======== RECORDED DATA ========

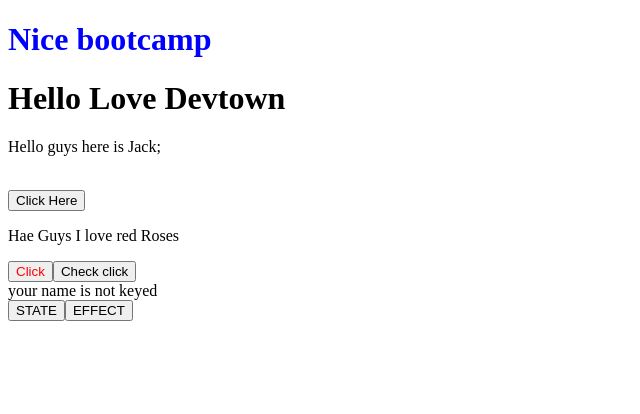
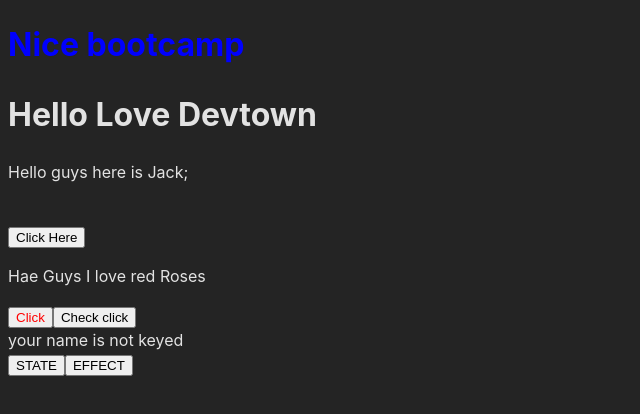
Before and after one commit to James-wasonga/react-bootcamp, a React (Vite) app: page / in a window 1280 px wide. Shown: the top 414 px of the page, without its empty margins (0-640 px from the left). Built offline with nearby package versions, Linux system fonts and the light colour scheme.

Commit message:
style updates

```diff
--- a/src/index.css
+++ b/src/index.css
@@ -1,3 +1,17 @@
+:root {
+  font-family: Inter, system-ui, Avenir, Helvetica, Arial, sans-serif;
+  line-height: 1.5;
+  font-weight: 400;
+
+  color-scheme: light dark;
+  color: rgba(255, 255, 255, 0.87);
+  background-color: #242424;
+
+  font-synthesis: none;
+  text-rendering: optimizeLegibility;
+  -webkit-font-smoothing: antialiased;
+  -moz-osx-font-smoothing: grayscale;
+}
 
 .my-head{
   color:blue;
```
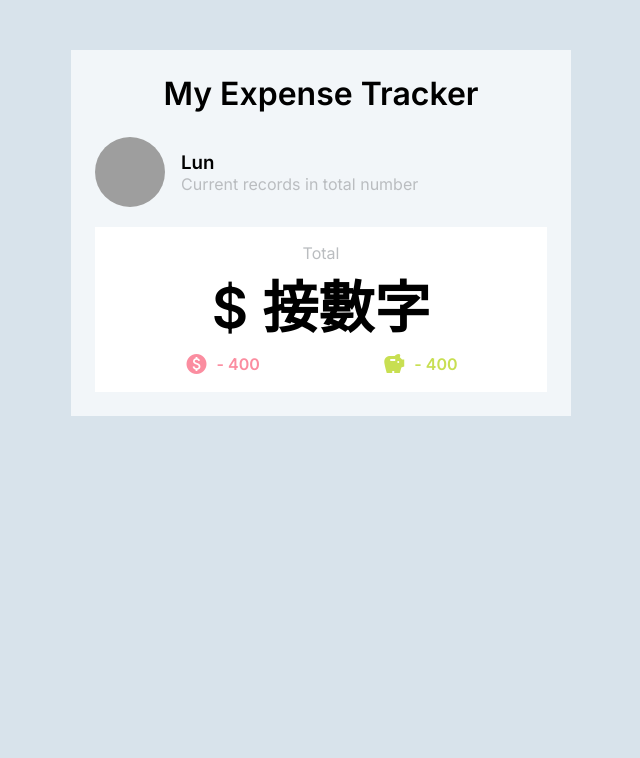
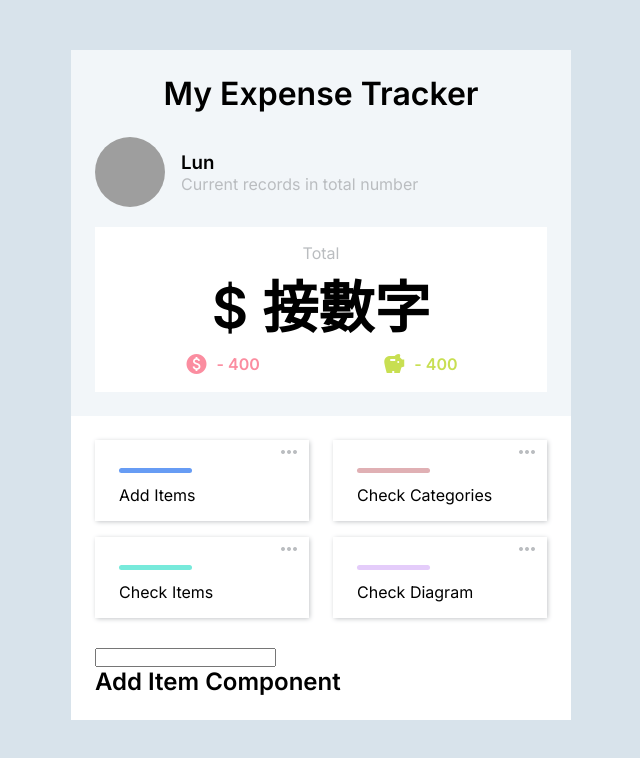
Before and after one commit to LunZaiZai0223/expense-tracker-vue, a Vue app: page /add-item in a window 1280 px wide. Shown: the top 758 px of the page, without its empty margins (319-959 px from the left). Built offline with nearby package versions, Linux system fonts and the light colour scheme; grey boxes are pictures that could not be loaded.

Commit message:
add basic router

```diff
--- a/src/App.vue
+++ b/src/App.vue
@@ -5,17 +5,27 @@
     <!--   <router-link to="/about">About</router-link> -->
     <!-- </nav> -->
     <!-- <router-view /> -->
-    <section>
+    <main>
       <the-header></the-header>
-    </section>
+      <section class="content">
+        <button-list></button-list>
+        <the-form></the-form>
+        <router-view></router-view>
+      </section>
+    </main>
   </div>
 </template>
 
 <script>
 import TheHeader from "./components/TheHeader.vue";
+import TheForm from "./components/TheForm.vue";
+import ButtonList from "./components/ButtonList.vue";
+
 export default {
   components: {
     "the-header": TheHeader,
+    "the-form": TheForm,
+    "button-list": ButtonList,
   },
 };
 </script>
@@ -41,10 +51,15 @@ body {
   font-family: "Inter", sans-serif;
 }
 
-section {
+main {
   width: 500px;
   margin: 0 auto;
   padding: 50px 0;
   border-radius: 3px;
 }
+
+.content {
+  background-color: white;
+  padding: 1.5rem;
+}
 </style>
--- a/src/assets/scss/color.scss
+++ b/src/assets/scss/color.scss
@@ -4,3 +4,16 @@ $color-header: #F2F6F9;
 $color-txt-grey: #BABDC0;
 $color-txt-paid: #FB8DA0;
 $color-txt-saved: #C8DF52;
+
+$color-nav-line-blue: #679CF4;
+$color-nav-line-pink: #E0B0B4;
+$color-nav-line-green: #77EADB;
+$color-nav-line-purple: #E4CCFA;
+
+// layout
+.l-mt-1 {
+  margin-top: .5rem;
+}
+.l-mt-2 {
+  margin-top: 1rem;
+}
--- /dev/null
+++ b/src/components/AddItem.vue
@@ -0,0 +1,3 @@
+<template>
+  <h1>Add Item Component</h1>
+</template>
--- /dev/null
+++ b/src/components/ButtonItem.vue
@@ -0,0 +1,20 @@
+<template>
+  <li>
+    <slot></slot>
+  </li>
+</template>
+
+<style scoped lang="scss">
+/* li { */
+/*   display: flex; */
+/*   flex-direction: column; */
+/*   justify-content: center; */
+/*   align-items: start; */
+/*   padding-bottom: 1rem; */
+/*   padding-right: 0.5rem; */
+/*   padding-left: 1.5rem; */
+/*   gap: 0.25rem; */
+/*   cursor: pointer; */
+/*   box-shadow: 0.5px 0.5px 5px #babdc0; */
+/* } */
+</style>
--- /dev/null
+++ b/src/components/ButtonList.vue
@@ -0,0 +1,80 @@
+<template>
+  <section>
+    <ul>
+      <button-item v-for="item in buttonItems" :key="item.title">
+        <router-link :to="{ path: item.pathName }" class="wrapper">
+          <span class="material-icons nav-more-icon"> more_horiz </span>
+          <div class="nav-line" :style="{ backgroundColor: item.color }"></div>
+          <p class="l-mt-1">{{ item.title }}</p>
+        </router-link>
+      </button-item>
+    </ul>
+  </section>
+</template>
+<script>
+import ButtonItem from "./ButtonItem.vue";
+
+export default {
+  components: {
+    "button-item": ButtonItem,
+  },
+  data() {
+    return {
+      buttonItems: [
+        { title: "Add Items", color: "#679CF4", pathName: "add-item" },
+        {
+          title: "Check Categories",
+          color: "#E0B0B4",
+          pathName: "check-categories",
+        },
+        { title: "Check Items", color: "#77EADB", pathName: "check-item" },
+        { title: "Check Diagram", color: "#E4CCFA", pathName: "check-diagram" },
+      ],
+    };
+  },
+  methods: {
+    handleClick() {
+      console.log("hit");
+      this.$router.push("hello");
+    },
+  },
+};
+</script>
+
+<style scoped lang="scss">
+ul {
+  list-style-type: none;
+  display: grid;
+  grid-template-columns: repeat(2, 1fr);
+  grid-template-rows: repeat(2, 1fr);
+  gap: 1rem 1.5rem;
+  margin-bottom: 1.75rem;
+}
+
+.nav-more-icon {
+  align-self: end;
+  color: #babdc0;
+}
+
+.nav-line {
+  width: 40%;
+  height: 5px;
+  background-color: red;
+  border-radius: 3px;
+}
+
+.wrapper {
+  display: flex;
+  flex-direction: column;
+  justify-content: center;
+  align-items: start;
+  padding-bottom: 1rem;
+  padding-right: 0.5rem;
+  padding-left: 1.5rem;
+  gap: 0.25rem;
+  cursor: pointer;
+  box-shadow: 0.5px 0.5px 5px #babdc0;
+  text-decoration: none;
+  color: Black;
+}
+</style>
--- /dev/null
+++ b/src/components/CheckCategories.vue
@@ -0,0 +1,3 @@
+<template>
+  <h1>Check Categories</h1>
+</template>
--- /dev/null
+++ b/src/components/CheckDiagram.vue
@@ -0,0 +1,3 @@
+<template>
+  <h1>Check Diagram</h1>
+</template>
--- /dev/null
+++ b/src/components/CheckItem.vue
@@ -0,0 +1,3 @@
+<template>
+  <h1>Check Item page</h1>
+</template>
--- /dev/null
+++ b/src/components/TheForm.vue
@@ -0,0 +1,7 @@
+<template>
+  <form>
+    <input type="number" />
+  </form>
+</template>
+
+<style scoped lang="scss"></style>
--- a/src/router/index.js
+++ b/src/router/index.js
@@ -1,23 +1,49 @@
 import Vue from "vue";
 import VueRouter from "vue-router";
-import HomeView from "../views/HomeView.vue";
+// import HomeView from "../views/HomeView.vue";
+
+// needed
+import AddItem from "../components/AddItem.vue";
+import CheckItem from "../components/CheckItem.vue";
+import CheckDiagram from "../components/CheckDiagram.vue";
+import CheckCategories from "../components/CheckCategories.vue";
 
 Vue.use(VueRouter);
 
 const routes = [
+  // {
+  //   path: "/",
+  //   name: "home",
+  //   component: HomeView,
+  // },
+  // {
+  //   path: "/about",
+  //   name: "about",
+  //   // route level code-splitting
+  //   // this generates a separate chunk (about.[hash].js) for this route
+  //   // which is lazy-loaded when the route is visited.
+  //   component: () =>
+  //     import(/* webpackChunkName: "about" */ "../views/AboutView.vue"),
+  // },
   {
-    path: "/",
-    name: "home",
-    component: HomeView,
+    path: "/add-item",
+    name: "add-item",
+    component: AddItem,
   },
   {
-    path: "/about",
-    name: "about",
-    // route level code-splitting
-    // this generates a separate chunk (about.[hash].js) for this route
-    // which is lazy-loaded when the route is visited.
-    component: () =>
-      import(/* webpackChunkName: "about" */ "../views/AboutView.vue"),
+    path: "/check-item",
+    name: "check-item",
+    component: CheckItem,
+  },
+  {
+    path: "/check-diagram",
+    name: "check-diagram",
+    component: CheckDiagram,
+  },
+  {
+    path: "/check-categories",
+    name: "check-categories",
+    component: CheckCategories,
   },
 ];
 
```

========

Count every line of the data in which the word "style" appears, and report only the total.

9